→ **How to complete this task**
Which of the lines below holds the string "mechanism"? Copy every line that does.

→ **The data**
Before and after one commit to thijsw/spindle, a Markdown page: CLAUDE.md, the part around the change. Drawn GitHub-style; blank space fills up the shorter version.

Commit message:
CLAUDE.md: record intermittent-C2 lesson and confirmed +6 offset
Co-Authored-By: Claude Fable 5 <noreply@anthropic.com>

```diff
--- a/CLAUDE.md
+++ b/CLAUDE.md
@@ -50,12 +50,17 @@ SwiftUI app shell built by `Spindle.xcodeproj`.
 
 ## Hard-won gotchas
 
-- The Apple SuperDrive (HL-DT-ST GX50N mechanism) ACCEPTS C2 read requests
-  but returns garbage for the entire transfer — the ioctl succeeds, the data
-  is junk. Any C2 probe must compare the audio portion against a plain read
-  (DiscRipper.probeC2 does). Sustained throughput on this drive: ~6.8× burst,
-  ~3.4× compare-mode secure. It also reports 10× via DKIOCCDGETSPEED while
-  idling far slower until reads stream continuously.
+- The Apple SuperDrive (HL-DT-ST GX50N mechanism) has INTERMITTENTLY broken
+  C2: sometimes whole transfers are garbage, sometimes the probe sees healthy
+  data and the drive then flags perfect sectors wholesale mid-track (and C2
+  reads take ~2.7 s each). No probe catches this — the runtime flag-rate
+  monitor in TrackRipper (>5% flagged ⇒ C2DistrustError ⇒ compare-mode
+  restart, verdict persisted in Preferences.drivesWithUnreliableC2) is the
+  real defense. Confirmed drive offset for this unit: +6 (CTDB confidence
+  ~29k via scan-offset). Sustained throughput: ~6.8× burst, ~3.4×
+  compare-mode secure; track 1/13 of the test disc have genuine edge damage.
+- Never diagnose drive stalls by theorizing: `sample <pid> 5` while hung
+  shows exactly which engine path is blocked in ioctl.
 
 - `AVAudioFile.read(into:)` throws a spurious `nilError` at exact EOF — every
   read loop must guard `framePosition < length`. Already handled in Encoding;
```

→ **Solution for this problem**
-- The Apple SuperDrive (HL-DT-ST GX50N mechanism) ACCEPTS C2 read requests
+- The Apple SuperDrive (HL-DT-ST GX50N mechanism) has INTERMITTENTLY broken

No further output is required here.